Sigmund Freud called it “the most poignant loss” of his life. Sean Connery termed it “a shattering blow.” Norman Mailer likened it to “having a hole in your tooth. It’s a pain that can never be filled.” Each year, more than 1.5 million American boys and men lose their fathers to death. And like the three men mentioned above, most are unprepared.
But preparation is possible. Recently, in writing a book about father-loss, I asked 70 ordinary men what they did – or wish they’d done – to ready themselves for the deaths of their dads. Here’s their best advice for sons whose fathers are alive:
* Make peace with your dad.

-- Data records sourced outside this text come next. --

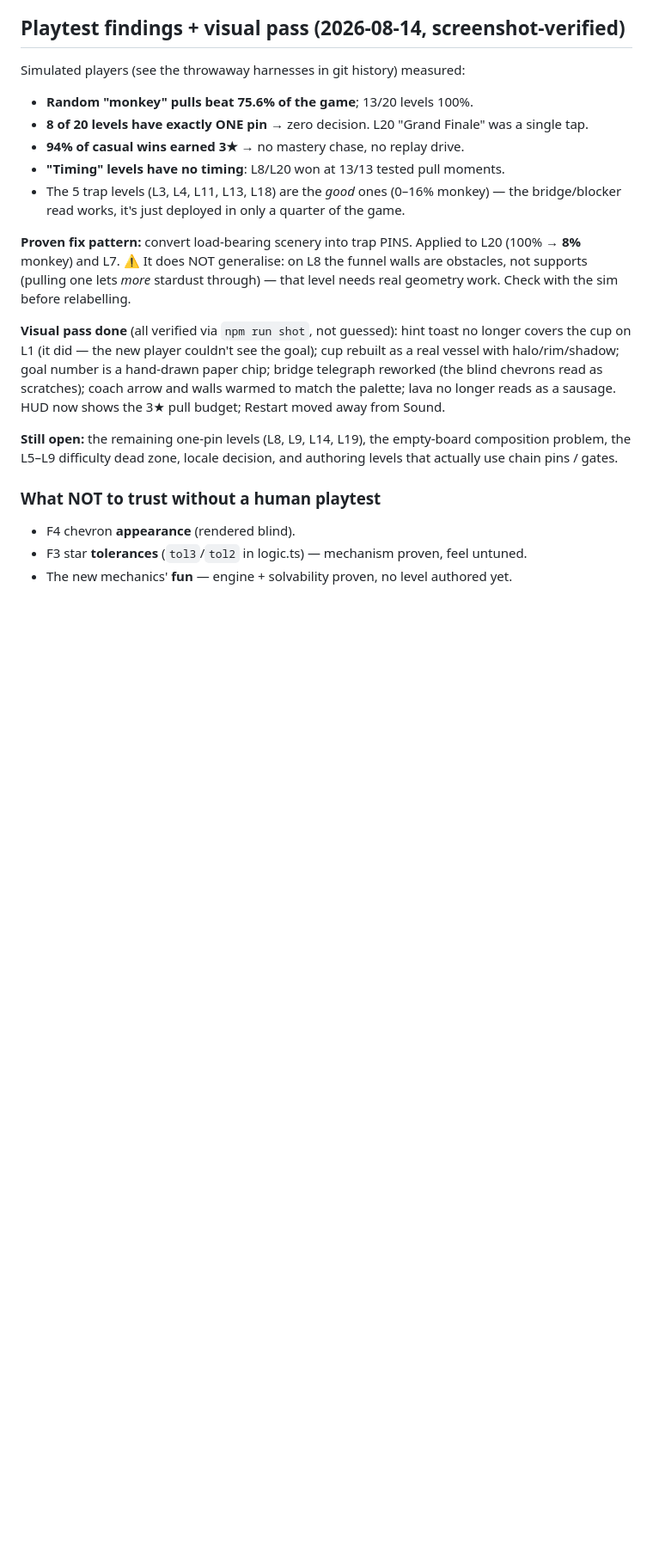
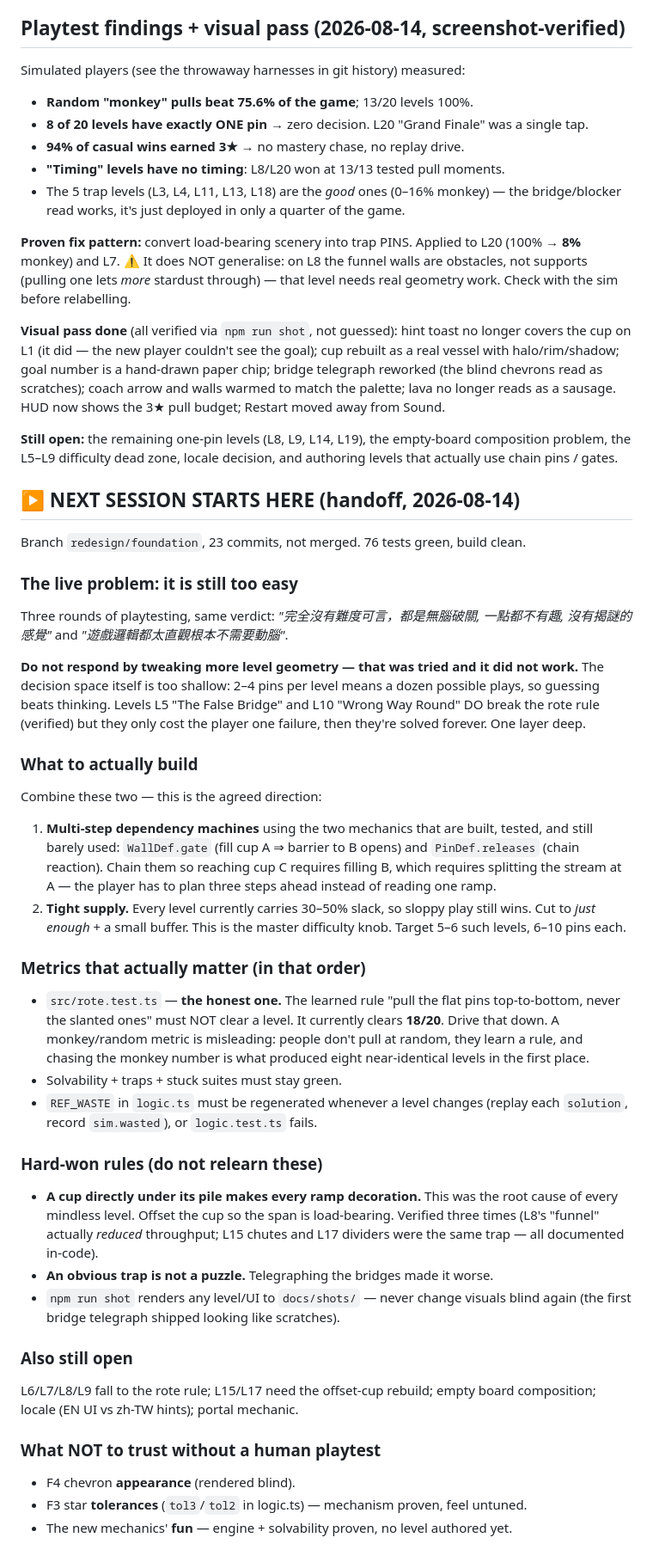
Before and after one commit to Jeffrey5304Lab/cosmic-pull, a Markdown page: docs/REDESIGN.md, the part around the change. Shown at 86% size. Drawn GitHub-style; blank space fills up the shorter version.

Commit message:
docs: handoff for the next session — difficulty direction + hard-won rules
Records why the game still plays too easy after three playtests, why the
rote-rule metric is the honest one (the monkey metric produced eight
near-identical levels), and the agreed fix: multi-step gate/chain dependency
machines with tight supply, not more geometry tweaks.

Co-Authored-By: Claude Opus 4.8 <noreply@anthropic.com>
Claude-Session: https://claude.ai/code/session_01G2sf5cfRAQRAEtzENdm5jE

```diff
--- a/docs/REDESIGN.md
+++ b/docs/REDESIGN.md
@@ -155,6 +155,55 @@ sausage. HUD now shows the 3★ pull budget; Restart moved away from Sound.
 composition problem, the L5–L9 difficulty dead zone, locale decision, and
 authoring levels that actually use chain pins / gates.
 
+## ▶ NEXT SESSION STARTS HERE (handoff, 2026-08-14)
+
+Branch `redesign/foundation`, 23 commits, not merged. 76 tests green, build clean.
+
+### The live problem: it is still too easy
+Three rounds of playtesting, same verdict: *"完全沒有難度可言，都是無腦破關,
+一點都不有趣, 沒有揭謎的感覺"* and *"遊戲邏輯都太直觀根本不需要動腦"*.
+
+**Do not respond by tweaking more level geometry — that was tried and it did not
+work.** The decision space itself is too shallow: 2–4 pins per level means a
+dozen possible plays, so guessing beats thinking. Levels L5 "The False Bridge"
+and L10 "Wrong Way Round" DO break the rote rule (verified) but they only cost
+the player one failure, then they're solved forever. One layer deep.
+
+### What to actually build
+Combine these two — this is the agreed direction:
+1. **Multi-step dependency machines** using the two mechanics that are built,
+   tested, and still barely used: `WallDef.gate` (fill cup A ⇒ barrier to B
+   opens) and `PinDef.releases` (chain reaction). Chain them so reaching cup C
+   requires filling B, which requires splitting the stream at A — the player has
+   to plan three steps ahead instead of reading one ramp.
+2. **Tight supply.** Every level currently carries 30–50% slack, so sloppy play
+   still wins. Cut to *just enough* + a small buffer. This is the master
+   difficulty knob.
+Target 5–6 such levels, 6–10 pins each.
+
+### Metrics that actually matter (in that order)
+- `src/rote.test.ts` — **the honest one.** The learned rule "pull the flat pins
+  top-to-bottom, never the slanted ones" must NOT clear a level. It currently
+  clears **18/20**. Drive that down. A monkey/random metric is misleading: people
+  don't pull at random, they learn a rule, and chasing the monkey number is what
+  produced eight near-identical levels in the first place.
+- Solvability + traps + stuck suites must stay green.
+- `REF_WASTE` in `logic.ts` must be regenerated whenever a level changes (replay
+  each `solution`, record `sim.wasted`), or `logic.test.ts` fails.
+
+### Hard-won rules (do not relearn these)
+- **A cup directly under its pile makes every ramp decoration.** This was the
+  root cause of every mindless level. Offset the cup so the span is load-bearing.
+  Verified three times (L8's "funnel" actually *reduced* throughput; L15 chutes
+  and L17 dividers were the same trap — all documented in-code).
+- **An obvious trap is not a puzzle.** Telegraphing the bridges made it worse.
+- `npm run shot` renders any level/UI to `docs/shots/` — never change visuals
+  blind again (the first bridge telegraph shipped looking like scratches).
+
+### Also still open
+L6/L7/L8/L9 fall to the rote rule; L15/L17 need the offset-cup rebuild; empty
+board composition; locale (EN UI vs zh-TW hints); portal mechanic.
+
 ### What NOT to trust without a human playtest
 - F4 chevron **appearance** (rendered blind).
 - F3 star **tolerances** (`tol3`/`tol2` in logic.ts) — mechanism proven, feel untuned.
```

This was by far the most common suggestion. Sons put it in a variety of ways: “Say what you have to say before it’s too late.” “As quickly as you can, resolve those old issues.” “If you have any conflicts, clear them up.”
The reason for peacemaking: Sons who are estranged from, angry with, or otherwise unresolved with their dads have the hardest time recovering from a father’s death. In addition to their sadness over the loss, these sons often wrestle for years with regrets, resentments, and might-have-beens.
On the other hand, sons who are at peace with the fathers tend to mourn intensely in the short-term, but rebound more quickly.
How can a son make peace with his father? Some feel a need to clear the air, to express lingering disappointment or anger. Others need only to thank their dads. One man told me that at the age of 37, he spontaneously hugged his dad, “and then there was just this melting. I don’t recall ever resenting him again.”
* Care for your father if he is ill.
Many sons told me they were never closer to their dads than during the weeks leading up to the father’s death. They often felt free to comfort him, to care for him – to father him.
One son, who’d sat by his father’s bedside, swabbing the older man’s forehead and lips, during the days before the death, said: “It was hard. But I wouldn’t have traded it for anything…. He took care of me, I’m taking care of him. There was that mutual, ‘coming-full-circle’ aspect of it.”
Another son took his widowed dad into his home for the last two years of the father’s life. After the death, this son relished the memory of that time together: “It was an important period because I’d kind of lost fellowship with my father. He was more of a stranger than a father…. It was a time for me and my dad to get to know each other again.”
* Talk with your father about his death.
This may seem morbid, or just plain rude. But most of the men who did this told me their fathers were glad to talk. Sons, it turns out, are often more afraid of a father’s death than is the father himself.
Still, finesse is important. One son handled the conversation deftly, approaching his 87-year-old father with these words: “I’d like to be able to carry out your wishes after your death. To do that, I need to know what your wishes are.”
The result was a conversation in which the son learned what kind of medical treatment his father wanted in late-life, what kind of funeral he wanted, and what he wanted done with some of his prized personal possessions.
The son also got a bonus: He saw that his father, who’d had a stroke, was not resisting death. Knowing this helped the son accept the death as well.
* Expose yourself to death.
For most sons, the loss of a father is the first death in their immediate family. They have never watched the dying process up-close, and they don’t know what to expect from themselves or family members during the crisis. For such sons, it may help to acquaint themselves with death before it occurs in one’s own family.
One man did this by volunteering at Hospice, keeping company with people in the last days and hours of their lives. This man told me: “Death is something we tend to avoid… until it’s thrust upon us…. Doing something like (Hospice) – a familiarity comes. I got accustomed to death.”
Reading about death also can help, whether it’s biblical scripture, poetry, even self-help books. One Christian man told me that as his father was dying, he read the Tibetan Book of Living and Dying to get a Buddhist view on the life-death cycle. It helped him enormously. “If you see (death) as a natural thing,” he said, “it takes a lot of the sting out of it.”
Of course, no matter how thoroughly you prepare for a father’s death, you cannot fully mourn it in advance. And you generally can’t predict how you will respond. Some sons told me they expected to be crestfallen at the loss, but felt only relief. Others knew the death was coming, but still were shocked at the finality that it brought.
Nonetheless, consciously preparing for loss has value. By removing at least some of the surprise of the loss, and by intentionally bringing closure to relationship with the dying person, it can take the hard edge off the mourning to come.